Aerospace & Defense

Simulating Rocket Plumes to Stick the Landing on Mars

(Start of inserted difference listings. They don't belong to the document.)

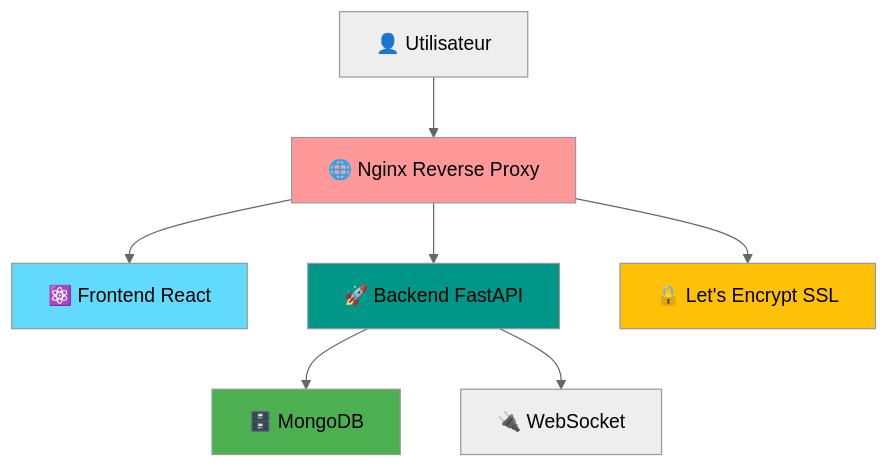
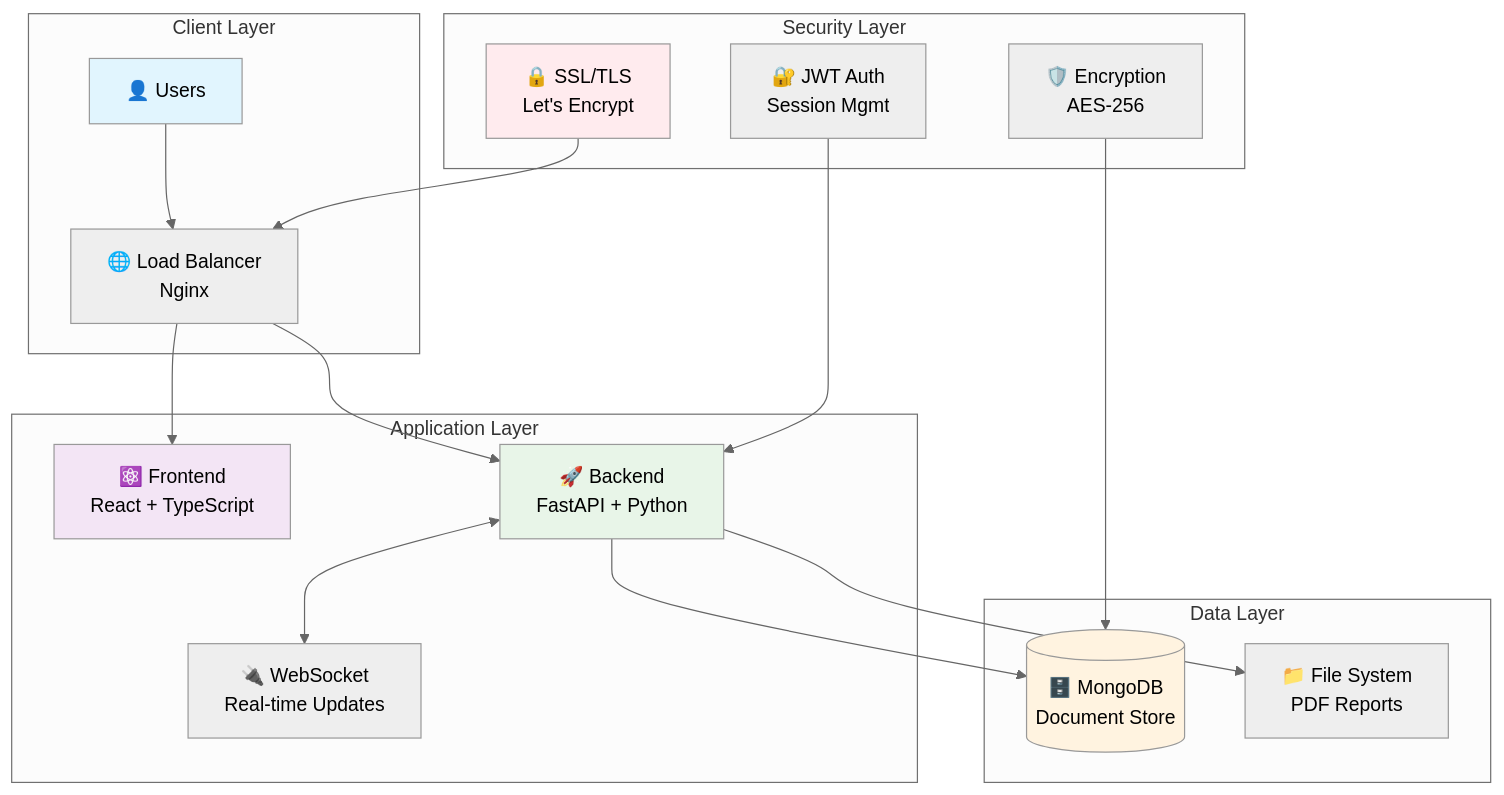
The diagram in README.md (KiiTuNp/SUPERV), drawn with Mermaid (neutral theme) before and after one commit. The commit also changed other lines of this file and 3 other files, not shown here.

````diff
--- a/README.md
+++ b/README.md
@@ -126,15 +137,29 @@
 ```mermaid
 graph TB
-    U[👤 Utilisateur] --> N[🌐 Nginx Reverse Proxy]
-    N --> F[⚛️ Frontend React]
-    N --> B[🚀 Backend FastAPI]
-    B --> M[🗄️ MongoDB]
-    B --> W[🔌 WebSocket]
-    N --> SSL[🔒 Let's Encrypt SSL]
+    subgraph "Client Layer"
+        U[👤 Users] --> LB[🌐 Load Balancer<br/>Nginx]
+    end
     
-    style N fill:#ff9999
-    style F fill:#61dafb
-    style B fill:#009688
-    style M fill:#4caf50
-    style SSL fill:#ffc107
+    subgraph "Application Layer"  
+        LB --> FE[⚛️ Frontend<br/>React + TypeScript]
+        LB --> BE[🚀 Backend<br/>FastAPI + Python]
+        BE <--> WS[🔌 WebSocket<br/>Real-time Updates]
+    end
+    
+    subgraph "Data Layer"
+        BE --> DB[(🗄️ MongoDB<br/>Document Store)]
+        BE --> FS[📁 File System<br/>PDF Reports]
+    end
+    
+    subgraph "Security Layer"
+        SSL[🔒 SSL/TLS<br/>Let's Encrypt] --> LB
+        AUTH[🔐 JWT Auth<br/>Session Mgmt] --> BE
+        ENC[🛡️ Encryption<br/>AES-256] --> DB
+    end
+    
+    style U fill:#e1f5fe
+    style FE fill:#f3e5f5
+    style BE fill:#e8f5e8
+    style DB fill:#fff3e0
+    style SSL fill:#ffebee
 ```
````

With the Mars 2020 mission underway, a separate effort is using simulations to understand landing dynamics for tomorrow's missions. Researchers from the University of Michigan  are working on high-powered computer simulations that model the particles set in motion by rocket thruster-powered landings. Particles disturbed by the landing spacecraft's rocket plumes can obscure the landing zone, and also damage the craft or other nearby equipment. Jesse Capecelatro, an assistant professor of mechanical engineering, hopes the findings of their study on rocket plume-surface interactions will give NASA a better idea of what will happen when a spacecraft attempts to land. The Mars 2020 Perseverance is scheduled to land on Feb. 18, 2021.